State how many lines in the records below contain the string "vertex", and give nothing besides that number.

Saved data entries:
★ ★ ★

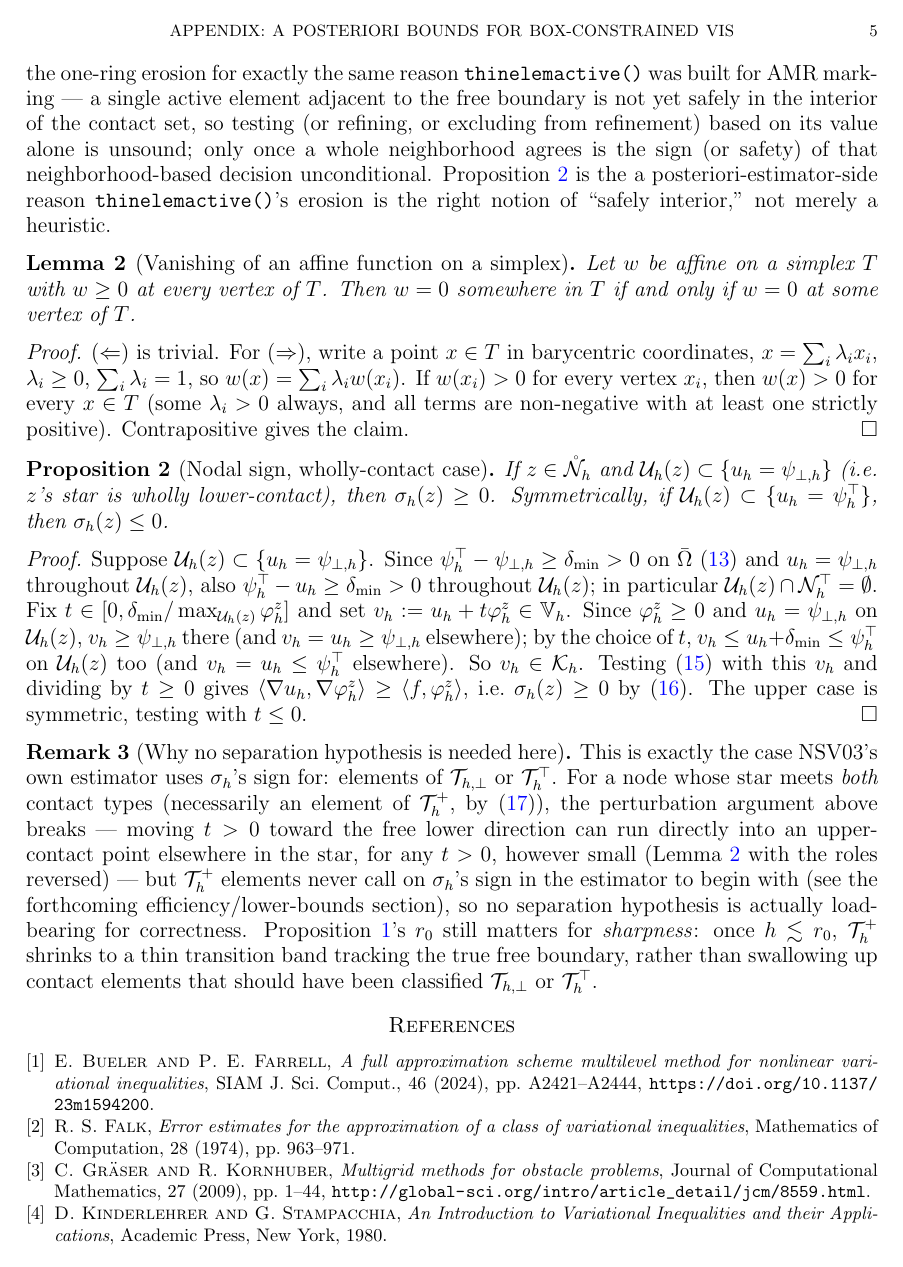
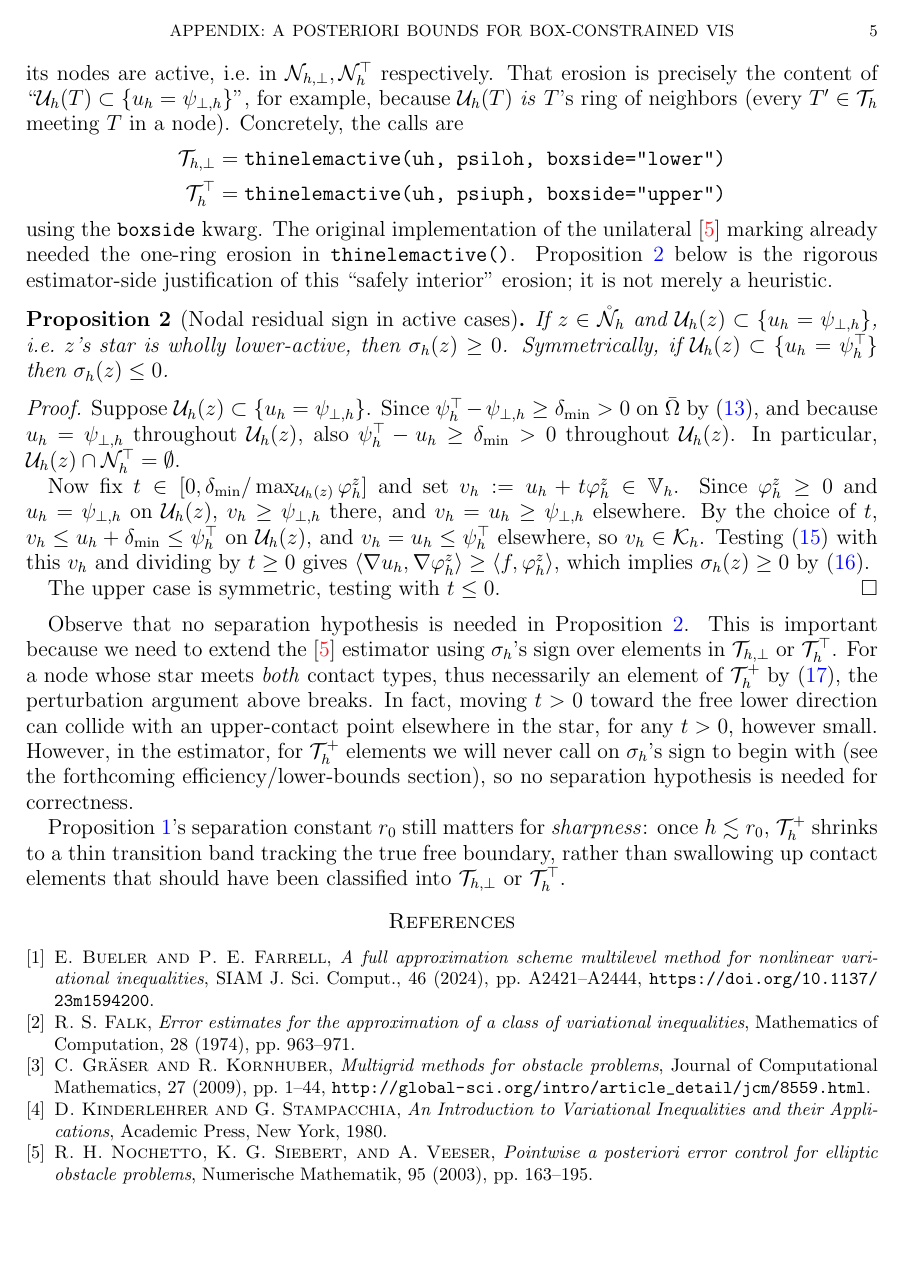
Before and after one commit to StefanoFochesatto/viamr, a LaTeX paper (box-extend-nsv/box.tex): page 5 of 6 before the commit and page 5 of 5 after it. Compiled offline with pdfLaTeX.

Commit message:
keep writing

```diff
--- a/box-extend-nsv/box.tex
+++ b/box-extend-nsv/box.tex
@@ -279,67 +274,28 @@ the \texttt{boxside} generalization already in \texttt{viamr}. This is not
-a coincidence: NSV03 needed the one-ring erosion for exactly the same
-reason \texttt{thinelemactive()} was built for AMR marking --- a single
-active element adjacent to the free boundary is not yet safely in the
-interior of the contact set, so testing (or refining, or excluding from
-refinement) based on its value alone is unsound; only once a whole
-neighborhood agrees is the sign (or safety) of that neighborhood-based
-decision unconditional. Proposition~\ref{prop:nodalsign} is the a
-posteriori-estimator-side reason \texttt{thinelemactive()}'s erosion is the
-right notion of ``safely interior,'' not merely a heuristic.
+The element sets $\Thbot$ and $\Thtop$ are exactly what the \texttt{VIAMR.thinelemactive()} method marks.  An element is marked only if it \emph{and every element sharing a node with it} is active.  This erodes, by one element ring, the seemingly-strict element-wise active set, namely method \texttt{elemactive()}, which marks an element active if all its nodes are active, i.e.~in $\Nhbot,\Nhtop$ respectively.  That erosion is precisely the content of ``$\Uh(T) \subset \{u_h = \psiloh\}$'', for example, because $\Uh(T)$ \emph{is} $T$'s ring of neighbors (every $T' \in \Th$ meeting $T$ in a node).  Concretely, the calls are
+\begin{align*}
+\Thbot &= \texttt{thinelemactive(uh, psiloh, boxside="lower")} \\
+\Thtop &= \texttt{thinelemactive(uh, psiuph, boxside="upper")}
+\end{align*}
+using the \texttt{boxside} kwarg.  The original implementation of the unilateral \cite{NSV03} marking already needed the one-ring erosion in \texttt{thinelemactive()}.  Proposition~\ref{prop:nodalsign} below is the rigorous estimator-side justification of this ``safely interior'' erosion; it is not merely a heuristic.
 \end{remark}
 
-\begin{lemma}[Vanishing of an affine function on a simplex]
-\label{lem:affine}
-Let $w$ be affine on a simplex $T$ with $w \ge 0$ at every vertex of $T$.
-Then $w = 0$ somewhere in $T$ if and only if $w = 0$ at some vertex of $T$.
-\end{lemma}
+\begin{proposition}[Nodal residual sign in active cases]
+\label{prop:nodalsign}
+If $z \in \Nhr$ and $\Uh(z) \subset \{u_h = \psiloh\}$, i.e.\ $z$'s star is wholly lower-active, then $\sigma_h(z) \ge 0$.  Symmetrically, if $\Uh(z) \subset \{u_h = \psiuph\}$ then $\sigma_h(z) \le 0$.
+\end{proposition}
+
 \begin{proof}
-($\Leftarrow$) is trivial. For ($\Rightarrow$), write a point $x \in T$ in
-barycentric coordinates, $x = \sum_i \lambda_i x_i$, $\lambda_i \ge 0$,
-$\sum_i \lambda_i = 1$, so $w(x) = \sum_i \lambda_i w(x_i)$. If $w(x_i) > 0$
-for every vertex $x_i$, then $w(x) > 0$ for every $x \in T$ (some $\lambda_i
-> 0$ always, and all terms are non-negative with at least one strictly
-positive). Contrapositive gives the claim.
+Suppose $\Uh(z) \subset \{u_h = \psiloh\}$.  Since $\psiuph - \psiloh \ge \delta_{\min} > 0$ on $\bar\Om$ by \eqref{eq:disc-nondeg}, and because $u_h = \psiloh$ throughout $\Uh(z)$, also $\psiuph - u_h \ge \delta_{\min} > 0$ throughout $\Uh(z)$.  In particular, $\Uh(z) \cap \Nhtop = \emptyset$.
+
+Now fix $t \in [0, \delta_{\min}/\max_{\Uh(z)} \varphi_h^z]$ and set $v_h := u_h + t \varphi_h^z \in \Vh$. Since $\varphi_h^z \ge 0$ and $u_h = \psiloh$ on $\Uh(z)$, $v_h \ge \psiloh$ there, and $v_h = u_h \ge \psiloh$ elsewhere.  By the choice of $t$, $v_h \le u_h + \delta_{\min} \le \psiuph$ on $\Uh(z)$, and $v_h = u_h \le \psiuph$ elsewhere, so $v_h \in \Kh$.  Testing \eqref{eq:discVI} with this $v_h$ and dividing by $t \ge 0$ gives $\langle \nabla u_h, \nabla \varphi_h^z\rangle \ge \langle f, \varphi_h^z\rangle$, which implies $\sigma_h(z) \ge 0$ by \eqref{eq:sigmah}.
+
+The upper case is symmetric, testing with $t \le 0$.
 \end{proof}
 
-\begin{proposition}[Nodal sign, wholly-contact case]
-\label{prop:nodalsign}
-If $z \in \Nhr$ and $\Uh(z) \subset \{u_h = \psiloh\}$ (i.e.\ $z$'s star is
-wholly lower-contact), then $\sigma_h(z) \ge 0$. Symmetrically, if $\Uh(z)
-\subset \{u_h = \psiuph\}$, then $\sigma_h(z) \le 0$.
-\end{proposition}
-\begin{proof}
-Suppose $\Uh(z) \subset \{u_h = \psiloh\}$. Since $\psiuph - \psiloh \ge
-\delta_{\min} > 0$ on $\bar\Om$ \eqref{eq:disc-nondeg} and $u_h = \psiloh$
-throughout $\Uh(z)$, also $\psiuph - u_h \ge \delta_{\min} > 0$ throughout
-$\Uh(z)$; in particular $\Uh(z) \cap \Nhtop = \emptyset$. Fix $t \in [0,
-\delta_{\min}/\max_{\Uh(z)} \varphi_h^z]$ and set $v_h := u_h + t
-\varphi_h^z \in \Vh$. Since $\varphi_h^z \ge 0$ and $u_h = \psiloh$ on
-$\Uh(z)$, $v_h \ge \psiloh$ there (and $v_h = u_h \ge \psiloh$ elsewhere);
-by the choice of $t$, $v_h \le u_h + \delta_{\min} \le \psiuph$ on $\Uh(z)$
-too (and $v_h = u_h \le \psiuph$ elsewhere). So $v_h \in \Kh$. Testing
-\eqref{eq:discVI} with this $v_h$ and dividing by $t \ge 0$ gives $\langle
-\nabla u_h, \nabla \varphi_h^z\rangle \ge \langle f, \varphi_h^z\rangle$,
-i.e.\ $\sigma_h(z) \ge 0$ by \eqref{eq:sigmah}. The upper case is symmetric,
-testing with $t \le 0$.
-\end{proof}
+Observe that no separation hypothesis is needed in Proposition \ref{prop:nodalsign}.  This is important because we need to extend the \cite{NSV03} estimator using $\sigma_h$'s sign over elements in $\Thbot$ or $\Thtop$.  For a node whose star meets \emph{both} contact types, thus necessarily an element of $\Thplus$ by \eqref{eq:Thsplit}, the perturbation argument above breaks.  In fact, moving $t>0$ toward the free lower direction can collide with an upper-contact point elsewhere in the star, for any $t>0$, however small.  However, in the estimator, for $\Thplus$ elements we will never call on $\sigma_h$'s sign to begin with (see the forthcoming efficiency/lower-bounds section), so no separation hypothesis is needed for correctness.
 
-\begin{remark}[Why no separation hypothesis is needed here]
-\label{rem:starseparation2}
-This is exactly the case NSV03's own estimator uses $\sigma_h$'s sign for:
-elements of $\Thbot$ or $\Thtop$. For a node whose star meets \emph{both}
-contact types (necessarily an element of $\Thplus$, by
-\eqref{eq:Thsplit}), the perturbation argument above breaks --- moving
-$t>0$ toward the free lower direction can run directly into an upper-contact
-point elsewhere in the star, for any $t>0$, however small (Lemma
-\ref{lem:affine} with the roles reversed) --- but $\Thplus$ elements never
-call on $\sigma_h$'s sign in the estimator to begin with (see the
-forthcoming efficiency/lower-bounds section), so no separation hypothesis
-is actually load-bearing for correctness.
-Proposition~\ref{prop:separation}'s $r_0$ still matters for
-\emph{sharpness}: once $h \lesssim r_0$, $\Thplus$ shrinks to a thin
-transition band tracking the true free boundary, rather than swallowing up
-contact elements that should have been classified $\Thbot$ or $\Thtop$.
-\end{remark}
+Proposition~\ref{prop:separation}'s separation constant $r_0$ still matters for \emph{sharpness}: once $h \lesssim r_0$, $\Thplus$ shrinks to a thin transition band tracking the true free boundary, rather than swallowing up contact elements that should have been classified into $\Thbot$ or $\Thtop$.
+
 
 %% TODO: remaining sections, mirroring NSV03's structure, not yet written:
 %%
```
Also changed, not shown: box-extend-nsv/box.tex (29 more changed lines).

★ ★ ★

### Result
3